On Post: Come to My Window
Date: January 10, 2013
In Stephen King’s book Salem’s Lot there is a moment where a young boy must resist opening his window and letting in a former classmate hovering just outside his second floor window. It’s a tense moment that recasts the somewhat nonthreatening trope of a vampire only being able come into your home if you invite him or her as something far less easy to turn back. It is simple, brief, and actually doesn’t really figure into the plot at all. However, it’s been something like 16 years since I read it and I still have a distinct memory of it. So much so, in fact, that it was the first image that popped into my mind when “Come to My Window” came up on the old randomizer.

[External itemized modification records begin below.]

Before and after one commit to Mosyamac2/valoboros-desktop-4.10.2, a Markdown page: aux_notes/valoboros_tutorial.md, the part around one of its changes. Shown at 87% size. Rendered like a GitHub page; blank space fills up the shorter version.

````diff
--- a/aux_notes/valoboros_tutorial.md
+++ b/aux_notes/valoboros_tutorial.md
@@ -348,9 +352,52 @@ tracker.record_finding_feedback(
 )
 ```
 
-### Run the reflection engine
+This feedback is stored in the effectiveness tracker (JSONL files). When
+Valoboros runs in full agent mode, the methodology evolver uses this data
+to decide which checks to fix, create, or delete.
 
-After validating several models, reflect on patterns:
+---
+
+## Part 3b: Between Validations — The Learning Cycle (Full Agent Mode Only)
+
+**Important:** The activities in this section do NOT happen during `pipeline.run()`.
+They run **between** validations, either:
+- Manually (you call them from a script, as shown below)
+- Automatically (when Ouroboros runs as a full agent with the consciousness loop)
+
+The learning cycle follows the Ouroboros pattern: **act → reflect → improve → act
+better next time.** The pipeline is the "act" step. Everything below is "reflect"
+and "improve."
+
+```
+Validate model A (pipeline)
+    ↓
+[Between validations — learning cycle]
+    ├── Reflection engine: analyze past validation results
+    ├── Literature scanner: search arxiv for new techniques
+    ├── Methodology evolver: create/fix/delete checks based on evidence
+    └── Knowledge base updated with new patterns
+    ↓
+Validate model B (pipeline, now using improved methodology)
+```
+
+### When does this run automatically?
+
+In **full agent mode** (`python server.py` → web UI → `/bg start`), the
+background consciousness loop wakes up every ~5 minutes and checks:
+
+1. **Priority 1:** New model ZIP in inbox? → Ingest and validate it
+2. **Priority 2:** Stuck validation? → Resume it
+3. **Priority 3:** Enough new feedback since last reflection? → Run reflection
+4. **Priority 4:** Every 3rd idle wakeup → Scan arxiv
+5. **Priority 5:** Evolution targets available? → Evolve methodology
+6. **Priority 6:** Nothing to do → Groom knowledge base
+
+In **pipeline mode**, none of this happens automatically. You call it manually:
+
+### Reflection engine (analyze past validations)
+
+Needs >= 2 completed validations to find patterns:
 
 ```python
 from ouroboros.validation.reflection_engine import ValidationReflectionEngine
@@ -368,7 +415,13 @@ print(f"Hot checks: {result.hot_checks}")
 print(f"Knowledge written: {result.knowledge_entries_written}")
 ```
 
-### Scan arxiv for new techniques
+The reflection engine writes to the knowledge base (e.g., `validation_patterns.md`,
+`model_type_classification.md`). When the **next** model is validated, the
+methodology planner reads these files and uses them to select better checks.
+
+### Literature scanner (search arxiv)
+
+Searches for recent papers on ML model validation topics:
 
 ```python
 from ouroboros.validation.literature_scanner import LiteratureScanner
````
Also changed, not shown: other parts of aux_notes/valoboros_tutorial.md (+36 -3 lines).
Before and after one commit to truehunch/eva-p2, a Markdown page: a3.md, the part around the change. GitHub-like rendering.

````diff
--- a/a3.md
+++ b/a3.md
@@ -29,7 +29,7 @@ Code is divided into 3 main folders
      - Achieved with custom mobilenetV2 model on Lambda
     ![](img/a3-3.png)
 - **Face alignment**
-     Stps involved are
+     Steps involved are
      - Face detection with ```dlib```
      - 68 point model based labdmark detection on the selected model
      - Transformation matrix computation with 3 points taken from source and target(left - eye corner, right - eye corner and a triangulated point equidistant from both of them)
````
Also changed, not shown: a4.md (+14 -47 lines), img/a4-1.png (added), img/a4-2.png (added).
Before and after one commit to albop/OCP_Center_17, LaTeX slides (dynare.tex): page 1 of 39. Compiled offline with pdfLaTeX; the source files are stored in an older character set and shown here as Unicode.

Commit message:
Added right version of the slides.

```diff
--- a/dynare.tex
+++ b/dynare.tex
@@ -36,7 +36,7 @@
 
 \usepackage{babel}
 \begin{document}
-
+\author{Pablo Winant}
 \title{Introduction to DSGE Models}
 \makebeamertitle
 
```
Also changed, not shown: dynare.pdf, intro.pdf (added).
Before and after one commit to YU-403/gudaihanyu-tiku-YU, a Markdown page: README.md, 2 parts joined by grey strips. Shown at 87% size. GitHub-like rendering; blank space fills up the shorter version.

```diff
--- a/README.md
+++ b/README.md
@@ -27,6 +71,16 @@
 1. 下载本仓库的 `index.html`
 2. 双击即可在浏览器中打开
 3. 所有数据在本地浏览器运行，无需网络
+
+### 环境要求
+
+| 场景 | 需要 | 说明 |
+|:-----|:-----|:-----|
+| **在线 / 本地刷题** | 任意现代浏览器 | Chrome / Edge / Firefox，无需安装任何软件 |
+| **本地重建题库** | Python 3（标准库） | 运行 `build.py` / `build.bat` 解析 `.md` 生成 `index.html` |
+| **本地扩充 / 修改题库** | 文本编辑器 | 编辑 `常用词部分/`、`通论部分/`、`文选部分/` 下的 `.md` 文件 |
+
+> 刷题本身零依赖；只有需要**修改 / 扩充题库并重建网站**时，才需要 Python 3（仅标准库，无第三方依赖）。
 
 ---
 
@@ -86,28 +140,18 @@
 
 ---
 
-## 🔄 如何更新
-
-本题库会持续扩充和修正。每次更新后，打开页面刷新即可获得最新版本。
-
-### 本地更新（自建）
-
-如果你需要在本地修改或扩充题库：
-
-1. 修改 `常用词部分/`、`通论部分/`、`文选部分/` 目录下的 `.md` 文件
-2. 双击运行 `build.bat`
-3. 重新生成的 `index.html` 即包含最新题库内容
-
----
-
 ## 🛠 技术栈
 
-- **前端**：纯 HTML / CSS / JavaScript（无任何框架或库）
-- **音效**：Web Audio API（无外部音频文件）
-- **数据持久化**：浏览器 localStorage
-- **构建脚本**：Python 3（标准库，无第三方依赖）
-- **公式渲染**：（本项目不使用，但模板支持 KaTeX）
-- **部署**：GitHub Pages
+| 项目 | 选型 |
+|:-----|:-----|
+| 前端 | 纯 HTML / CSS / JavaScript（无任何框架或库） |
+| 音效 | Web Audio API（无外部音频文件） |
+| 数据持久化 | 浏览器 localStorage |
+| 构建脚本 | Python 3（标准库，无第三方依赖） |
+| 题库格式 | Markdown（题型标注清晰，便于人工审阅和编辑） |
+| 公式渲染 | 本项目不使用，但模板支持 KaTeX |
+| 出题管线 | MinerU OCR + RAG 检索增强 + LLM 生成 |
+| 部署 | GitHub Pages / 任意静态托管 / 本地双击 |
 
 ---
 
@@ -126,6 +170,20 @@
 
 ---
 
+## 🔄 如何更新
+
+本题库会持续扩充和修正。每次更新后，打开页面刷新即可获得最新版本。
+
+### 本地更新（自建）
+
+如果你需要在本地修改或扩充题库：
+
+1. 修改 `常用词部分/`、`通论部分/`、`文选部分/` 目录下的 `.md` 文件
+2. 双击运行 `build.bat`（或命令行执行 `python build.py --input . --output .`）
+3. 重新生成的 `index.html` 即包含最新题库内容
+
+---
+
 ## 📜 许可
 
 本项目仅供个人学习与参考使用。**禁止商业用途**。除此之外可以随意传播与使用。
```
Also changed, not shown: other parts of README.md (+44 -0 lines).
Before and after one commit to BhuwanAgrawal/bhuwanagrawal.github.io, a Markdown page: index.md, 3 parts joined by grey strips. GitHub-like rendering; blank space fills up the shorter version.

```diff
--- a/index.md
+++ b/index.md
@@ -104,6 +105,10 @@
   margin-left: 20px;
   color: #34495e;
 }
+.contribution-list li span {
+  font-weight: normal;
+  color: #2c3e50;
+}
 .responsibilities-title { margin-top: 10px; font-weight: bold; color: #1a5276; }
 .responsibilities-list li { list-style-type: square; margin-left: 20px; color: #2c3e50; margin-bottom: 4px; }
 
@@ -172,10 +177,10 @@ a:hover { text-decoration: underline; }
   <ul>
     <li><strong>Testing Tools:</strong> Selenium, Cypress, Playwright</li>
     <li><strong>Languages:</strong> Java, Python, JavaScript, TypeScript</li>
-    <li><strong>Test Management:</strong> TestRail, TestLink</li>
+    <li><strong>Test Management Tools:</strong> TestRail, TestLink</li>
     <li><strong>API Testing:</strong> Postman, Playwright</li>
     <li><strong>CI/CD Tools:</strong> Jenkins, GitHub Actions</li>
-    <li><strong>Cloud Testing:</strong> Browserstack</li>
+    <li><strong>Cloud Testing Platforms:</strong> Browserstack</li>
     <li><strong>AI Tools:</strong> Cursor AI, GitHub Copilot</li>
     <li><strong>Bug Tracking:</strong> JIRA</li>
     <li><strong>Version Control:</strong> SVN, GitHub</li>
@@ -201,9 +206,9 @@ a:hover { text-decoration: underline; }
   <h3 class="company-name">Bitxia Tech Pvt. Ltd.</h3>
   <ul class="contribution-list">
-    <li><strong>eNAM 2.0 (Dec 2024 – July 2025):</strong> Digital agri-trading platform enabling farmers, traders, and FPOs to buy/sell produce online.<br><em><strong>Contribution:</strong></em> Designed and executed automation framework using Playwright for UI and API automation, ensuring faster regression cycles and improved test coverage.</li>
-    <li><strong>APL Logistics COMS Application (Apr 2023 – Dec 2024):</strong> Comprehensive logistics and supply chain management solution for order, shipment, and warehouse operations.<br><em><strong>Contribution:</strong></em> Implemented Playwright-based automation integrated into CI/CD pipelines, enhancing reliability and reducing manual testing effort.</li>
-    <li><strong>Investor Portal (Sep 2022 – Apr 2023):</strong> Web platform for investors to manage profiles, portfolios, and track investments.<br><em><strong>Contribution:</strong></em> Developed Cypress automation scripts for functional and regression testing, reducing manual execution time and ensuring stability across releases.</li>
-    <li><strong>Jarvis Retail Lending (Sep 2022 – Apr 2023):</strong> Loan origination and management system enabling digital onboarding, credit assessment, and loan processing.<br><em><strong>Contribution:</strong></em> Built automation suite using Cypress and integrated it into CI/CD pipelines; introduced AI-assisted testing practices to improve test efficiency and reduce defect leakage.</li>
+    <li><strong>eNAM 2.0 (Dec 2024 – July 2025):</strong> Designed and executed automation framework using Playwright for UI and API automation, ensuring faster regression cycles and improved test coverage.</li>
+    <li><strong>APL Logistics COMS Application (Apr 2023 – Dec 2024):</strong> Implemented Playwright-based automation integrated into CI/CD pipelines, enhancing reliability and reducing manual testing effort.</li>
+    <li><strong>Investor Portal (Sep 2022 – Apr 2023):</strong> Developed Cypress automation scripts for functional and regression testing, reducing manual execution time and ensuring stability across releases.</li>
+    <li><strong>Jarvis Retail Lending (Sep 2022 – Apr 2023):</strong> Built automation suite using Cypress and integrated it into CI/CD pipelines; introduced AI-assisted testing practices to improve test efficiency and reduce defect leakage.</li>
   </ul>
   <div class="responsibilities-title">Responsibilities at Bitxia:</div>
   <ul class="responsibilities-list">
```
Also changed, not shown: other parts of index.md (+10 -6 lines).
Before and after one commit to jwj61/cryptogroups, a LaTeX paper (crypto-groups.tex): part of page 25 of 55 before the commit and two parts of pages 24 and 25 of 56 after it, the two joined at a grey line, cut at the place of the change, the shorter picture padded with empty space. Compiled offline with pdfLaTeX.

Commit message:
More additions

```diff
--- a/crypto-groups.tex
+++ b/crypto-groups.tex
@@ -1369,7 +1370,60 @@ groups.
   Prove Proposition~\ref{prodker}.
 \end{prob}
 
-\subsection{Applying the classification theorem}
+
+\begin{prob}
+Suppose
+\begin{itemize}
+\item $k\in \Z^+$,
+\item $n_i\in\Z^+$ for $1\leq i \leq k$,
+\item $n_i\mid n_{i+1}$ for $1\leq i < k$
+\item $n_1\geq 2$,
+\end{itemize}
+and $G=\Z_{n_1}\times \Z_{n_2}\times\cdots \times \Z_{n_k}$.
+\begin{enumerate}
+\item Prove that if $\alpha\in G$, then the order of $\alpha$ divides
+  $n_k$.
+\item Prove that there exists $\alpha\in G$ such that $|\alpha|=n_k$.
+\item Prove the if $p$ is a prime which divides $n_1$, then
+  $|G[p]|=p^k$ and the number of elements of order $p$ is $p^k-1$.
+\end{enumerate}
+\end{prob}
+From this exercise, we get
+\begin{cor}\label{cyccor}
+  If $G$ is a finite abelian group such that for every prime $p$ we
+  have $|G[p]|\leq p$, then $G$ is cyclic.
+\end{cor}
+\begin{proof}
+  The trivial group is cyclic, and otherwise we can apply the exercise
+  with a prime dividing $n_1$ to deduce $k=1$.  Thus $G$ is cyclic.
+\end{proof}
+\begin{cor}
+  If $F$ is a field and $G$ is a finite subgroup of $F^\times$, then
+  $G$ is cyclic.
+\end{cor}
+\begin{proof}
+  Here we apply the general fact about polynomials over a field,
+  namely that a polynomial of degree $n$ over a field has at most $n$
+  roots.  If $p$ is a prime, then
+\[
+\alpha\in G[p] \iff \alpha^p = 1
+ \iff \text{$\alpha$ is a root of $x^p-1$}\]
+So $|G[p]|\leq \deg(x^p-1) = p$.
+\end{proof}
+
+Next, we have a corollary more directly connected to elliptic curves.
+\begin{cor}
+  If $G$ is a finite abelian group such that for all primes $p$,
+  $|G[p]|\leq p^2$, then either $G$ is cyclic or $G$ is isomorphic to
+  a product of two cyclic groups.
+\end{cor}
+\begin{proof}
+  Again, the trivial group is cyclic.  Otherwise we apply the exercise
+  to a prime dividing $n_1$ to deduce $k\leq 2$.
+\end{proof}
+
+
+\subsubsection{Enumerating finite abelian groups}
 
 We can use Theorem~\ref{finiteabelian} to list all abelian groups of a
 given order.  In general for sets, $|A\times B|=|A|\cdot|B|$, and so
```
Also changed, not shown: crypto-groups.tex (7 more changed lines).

Of course, I didn’t want to just copy that moment. Also, the song’s title is an invitation to the window, not inside. While the lyrics go there, I just chose to ignore that bit and instead imagine how frustrating it would to be a vampire invited up to but inside the house of one’s prey. A mature or classic predatory vampire, however, would either use their hypnotic powers—a la the scene in Salem’s—or just blow the damn place up—Fright Night!— so I had to tweak that. Thus, we have a less cool Twilight style vampire. Teenaged, lovelorn, and too focused on happy ever afters to be what he is, a ruthless killing machine with serious sexual powers. Once that was the vampire of the story, the frustration was given focus and made a lot more sense.
I do wonder, as a reader, when it becomes clear to the reader that this character’s wincing and whining (I like him, but let’s be honest, he’s whining) comes from somewhere different than the usual teen difficulties with the opposite sex and crushes. I was pretty half hearted in my efforts to mask it, I thought, at the time, but re-reading it now…the character “feels weird” but doesn’t scream vampire to me until the reveal. Or am I just being too charitable to myself?